There are many elements that compose the U.S. government. There are various institutions, democratic processes, civil liberties, laws, and the role of the media. This is an introductory course on the different parts of the U.S. government. It is an online course that will use forums and Blackboard Collaborate through Moodle to facilitate discussions on the role of democracy, the protection of minorities, the influence of the media and interest groups, the power of the courts, politics and political parties and the increasing partisan divide characterizing U.S. politics to date. The primary goal of this course is to evaluate student’s knowledge of the U.S. government while instructing them in its subtleties to prepare them for more in depth courses they may take in the field of political science and public administration. The main objective of this class is to facilitate fruitful discussions on the different aspects of the U.S. government to inform, challenge, inspire and motivate the students to study this topic in more detail.
PUB 500: Politics, Policy & Public Administration

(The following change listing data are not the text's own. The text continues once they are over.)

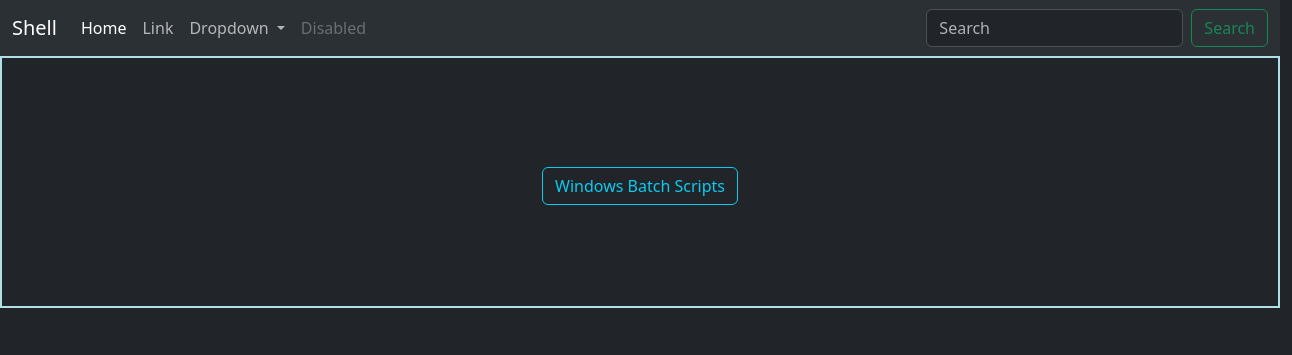
Repository: VictoriousMango/Archive
Page: index.html
The author's editor kept a copy of each file at every save. The page is drawn from the files as they stood at one save, then again after the next save.
The browser window is 1280 px wide. The page is 1280 px wide, then 1292 px, so the pictures cover 1292 px, including what lies to the right of the window. The pictures show the whole page.

Above is the page before, as saved 2024-06-06 00:03:19.

### index.html
<!doctype html>
<html lang="en">
    <head>
        <meta charset="utf-8">
        <meta name="viewport" content="width=device-width, initial-scale=1">
        <title>Bootstrap demo</title>
        <link href="https://cdn.jsdelivr.net/npm/bootstrap@5.3.3/dist/css/bootstrap.min.css" rel="stylesheet" integrity="sha384-QWTKZyjpPEjISv5WaRU9OFeRpok6YctnYmDr5pNlyT2bRjXh0JMhjY6hW+ALEwIH" crossorigin="anonymous">    </head>
    <body data-bs-theme="dark">
        <!-- NavBar -->
        <nav class="navbar navbar-expand-lg bg-body-tertiary ">
            <div class="container-fluid">
                <a href="#" class="navbar-brand" role="button" onclick="Toggling()">Shell</a>
              <button class="navbar-toggler" type="button" data-bs-toggle="collapse" data-bs-target="#navbarSupportedContent" aria-controls="navbarSupportedContent" aria-expanded="false" aria-label="Toggle navigation">
                <span class="navbar-toggler-icon"></span>
              </button>
                <div class="collapse navbar-collapse" id="navbarSupportedContent">
                    <ul class="navbar-nav me-auto mb-2 mb-lg-0">
                    <li class="nav-item">
                        <a class="nav-link active" aria-current="page" href="#">Home</a>
                    </li>
                    <li class="nav-item">
                        <a class="nav-link" href="#">Link</a>
                    </li>
                    <li class="nav-item dropdown">
                        <a class="nav-link dropdown-toggle" href="#" role="button" data-bs-toggle="dropdown" aria-expanded="false">
                        Dropdown
                        </a>
                        <ul class="dropdown-menu">
                        <li><a class="dropdown-item" href="#">Action</a></li>
                        <li><a class="dropdown-item" href="#">Another action</a></li>
                        <li><hr class="dropdown-divider"></li>
                        <li><a class="dropdown-item" href="#">Something else here</a></li>
                        </ul>
                    </li>
                    <li class="nav-item">
                        <a class="nav-link disabled" aria-disabled="true">Disabled</a>
                    </li>
                    </ul>
                    <form class="d-flex" role="search">
                        <input class="form-control me-2" type="search" placeholder="Search" aria-label="Search">
                        <button class="btn btn-outline-success" type="submit">Search</button>
                    </form>
                </div>
            </div>
        </nav>
        <!-- NavBar -->

        <h1 style="text-align : center;   border: 2px solid powderblue; padding: 100px;"><button type="button" class="btn btn-outline-info">Windows Batch Scripts</button></h1>

        <!-- Including JS -->
        <script src="https://cdn.jsdelivr.net/npm/bootstrap@5.3.3/dist/js/bootstrap.bundle.min.js" integrity="sha384-YvpcrYf0tY3lHB60NNkmXc5s9fDVZLESaAA55NDzOxhy9GkcIdslK1eN7N6jIeHz" crossorigin="anonymous"></script>
        <!-- JS for the web page -->
        <script>
            function Toggling() {
                console.log("Clicked the toggle button")
                console.log()
                var element = document.body;
                element.dataset.bsTheme = element.dataset.bsTheme=="light"?"dark":"light"
            }
        </script>
    </body>
</html>

After the next save:
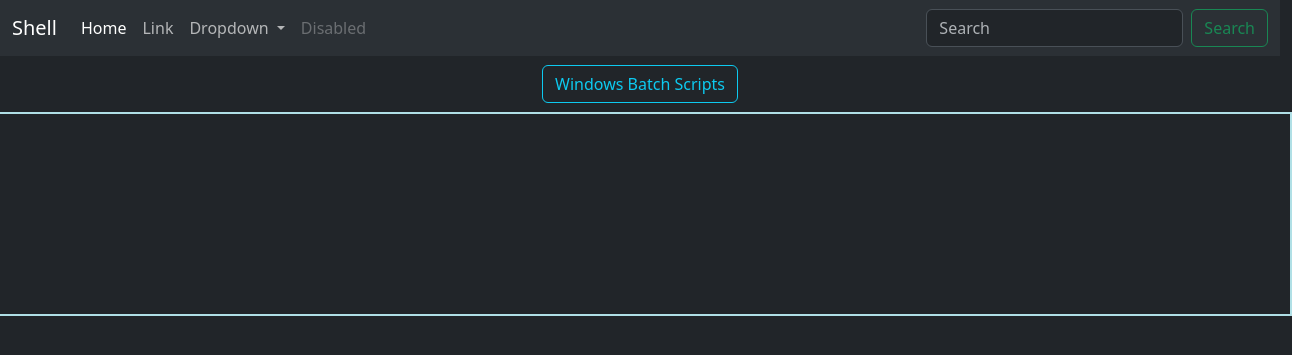
Saved 53 s later.
--- a/index.html
+++ b/index.html
@@ -45,7 +45,12 @@
         </nav>
         <!-- NavBar -->
 
-        <h1 style="text-align : center;   border: 2px solid powderblue; padding: 100px;"><button type="button" class="btn btn-outline-info">Windows Batch Scripts</button></h1>
+        <h1 style="text-align : center;"><button type="button" class="btn btn-outline-info">Windows Batch Scripts</button></h1>
+        <div class="row" style="  border: 2px solid powderblue; padding: 100px;">
+            <div class="col">
+
+            </div>
+        </div>
 
         <!-- Including JS -->
         <script src="https://cdn.jsdelivr.net/npm/bootstrap@5.3.3/dist/js/bootstrap.bundle.min.js" integrity="sha384-YvpcrYf0tY3lHB60NNkmXc5s9fDVZLESaAA55NDzOxhy9GkcIdslK1eN7N6jIeHz" crossorigin="anonymous"></script>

What is public administration and public policy? This class will seek to answer this question. We will be exploring public ethics, citizen engagement, e-government, human resources and the policy process. We will explore theory as well as practical issues related to public service and public policymaking. The first 7 weeks of this course will be focused on public administration. This is when we will use the textbook the most. The last 7 weeks of this course will be focused on public policy. We will be learning about the policy process and policy memos. In addition, we will be doing policy simulations in class with Viewpoint.
POLS 5567 / 4467: State and Local Administration
This course is a compendium to POLS 3308 (State and Local Government), but is not a requirement for this course. For those students that took this course the present course is more focused and more advanced. There is some coverage of the structure of government at the state and local level including discussions of constitutions and institutions which was thoroughly covered in POLS 3308. This course will focus on issues pertaining to intergovernmental mandates, funding, lobbying, own-source revenues, fiscal stress, local government autonomy and civil rights / liberties. A good portion of this course is focused on state and local government finance. The intention of this course is to provide the learner knowledge about the functions of the states and their local governments, their problems, their interactions and their unique roles in the governing system of the United States. The assignments in this course aim to encourage problem-solving while the exams aim to encourage information retention. The objective of this course is to thoroughly inform current or future administrators / officials at the state or local level about the issues they may experience and provide them with different ways to think about them. This course also aims to inform future scholars in the field and provide directions for research in this area.
PUB 585: Applied Research Methods
Statistics are useful tools in many fields. In public administration they are used to recommend certain policy solutions and evaluate outcomes, to forecast revenues and expenditures and develop regulations. In essence, they help us to objectively understand the environment in which government operates. For example, the internal migration of populations from one city, county or state to another presents a challenge for governments that rely substantially on their own-sources of revenue. As the population leaves one area for another the government representing the area with negative internal migration experiences fiscal stress. It would be advantageous to track these changes to anticipate future revenues and expenditures and this is why the Census is an incredibly useful tool. In addition, it would be important to understand the causal mechanisms for these population changes so that appropriate policy responses can be crafted to retain residents.